== GOAL OF THE EXERCISE ==
Only lines that contain the word "TiSocialInstagram" are to be returned from the data below.

== EXTRACTED INFORMATION ==

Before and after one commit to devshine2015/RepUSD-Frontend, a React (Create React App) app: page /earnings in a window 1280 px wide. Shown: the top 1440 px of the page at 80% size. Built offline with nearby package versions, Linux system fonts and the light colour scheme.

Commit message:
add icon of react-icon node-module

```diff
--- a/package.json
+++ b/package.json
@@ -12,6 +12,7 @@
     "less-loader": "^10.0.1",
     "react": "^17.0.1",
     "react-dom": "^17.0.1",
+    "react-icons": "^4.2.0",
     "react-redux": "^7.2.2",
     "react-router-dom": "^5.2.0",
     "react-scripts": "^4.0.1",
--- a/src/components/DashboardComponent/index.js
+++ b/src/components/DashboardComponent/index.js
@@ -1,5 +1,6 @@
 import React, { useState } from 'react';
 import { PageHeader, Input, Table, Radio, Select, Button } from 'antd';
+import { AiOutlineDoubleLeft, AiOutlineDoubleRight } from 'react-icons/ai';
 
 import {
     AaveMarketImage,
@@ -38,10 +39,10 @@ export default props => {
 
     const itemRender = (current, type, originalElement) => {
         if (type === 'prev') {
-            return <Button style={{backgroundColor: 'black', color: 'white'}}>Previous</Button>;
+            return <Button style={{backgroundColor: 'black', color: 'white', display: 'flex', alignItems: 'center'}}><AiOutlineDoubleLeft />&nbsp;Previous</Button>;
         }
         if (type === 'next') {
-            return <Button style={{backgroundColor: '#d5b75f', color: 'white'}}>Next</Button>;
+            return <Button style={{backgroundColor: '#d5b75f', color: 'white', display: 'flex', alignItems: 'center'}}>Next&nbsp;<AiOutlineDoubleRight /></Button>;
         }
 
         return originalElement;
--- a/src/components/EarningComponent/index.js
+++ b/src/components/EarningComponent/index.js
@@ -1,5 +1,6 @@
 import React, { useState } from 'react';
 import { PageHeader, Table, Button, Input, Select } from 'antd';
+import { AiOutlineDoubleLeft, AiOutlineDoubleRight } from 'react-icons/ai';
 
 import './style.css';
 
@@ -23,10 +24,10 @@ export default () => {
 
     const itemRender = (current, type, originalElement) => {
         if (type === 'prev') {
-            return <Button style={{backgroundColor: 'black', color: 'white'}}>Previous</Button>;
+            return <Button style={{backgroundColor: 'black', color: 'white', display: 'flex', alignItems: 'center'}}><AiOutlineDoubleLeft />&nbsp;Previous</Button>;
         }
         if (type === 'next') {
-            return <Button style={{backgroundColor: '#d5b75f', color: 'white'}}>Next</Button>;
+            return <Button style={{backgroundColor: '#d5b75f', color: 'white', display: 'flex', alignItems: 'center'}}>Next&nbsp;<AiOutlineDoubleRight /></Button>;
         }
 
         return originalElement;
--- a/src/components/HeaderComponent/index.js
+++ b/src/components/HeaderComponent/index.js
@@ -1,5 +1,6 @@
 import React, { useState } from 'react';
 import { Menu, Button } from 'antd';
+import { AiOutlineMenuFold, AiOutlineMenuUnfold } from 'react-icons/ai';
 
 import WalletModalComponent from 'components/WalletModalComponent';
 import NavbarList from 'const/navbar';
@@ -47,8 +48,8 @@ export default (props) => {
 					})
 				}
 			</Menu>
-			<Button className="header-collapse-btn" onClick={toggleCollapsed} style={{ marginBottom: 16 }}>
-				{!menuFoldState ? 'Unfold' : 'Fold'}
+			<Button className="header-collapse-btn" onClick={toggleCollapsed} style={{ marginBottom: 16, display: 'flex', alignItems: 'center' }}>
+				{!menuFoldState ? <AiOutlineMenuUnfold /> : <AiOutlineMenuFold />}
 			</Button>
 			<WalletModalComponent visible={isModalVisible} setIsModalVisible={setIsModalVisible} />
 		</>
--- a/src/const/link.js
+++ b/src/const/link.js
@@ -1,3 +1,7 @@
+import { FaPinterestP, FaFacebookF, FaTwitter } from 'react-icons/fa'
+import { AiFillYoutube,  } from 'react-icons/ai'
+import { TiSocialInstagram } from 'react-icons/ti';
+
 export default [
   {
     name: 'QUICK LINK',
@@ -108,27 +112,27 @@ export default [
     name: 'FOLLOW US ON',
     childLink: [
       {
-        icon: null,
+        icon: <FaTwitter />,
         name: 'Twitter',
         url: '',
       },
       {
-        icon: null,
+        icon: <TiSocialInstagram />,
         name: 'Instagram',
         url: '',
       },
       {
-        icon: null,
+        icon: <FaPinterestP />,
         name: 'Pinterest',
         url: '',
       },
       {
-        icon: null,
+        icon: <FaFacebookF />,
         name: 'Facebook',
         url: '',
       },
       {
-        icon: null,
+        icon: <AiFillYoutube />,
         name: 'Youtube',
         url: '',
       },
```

== OUTPUT FOR THIS EXERCISE ==
+import { TiSocialInstagram } from 'react-icons/ti';
+        icon: <TiSocialInstagram />,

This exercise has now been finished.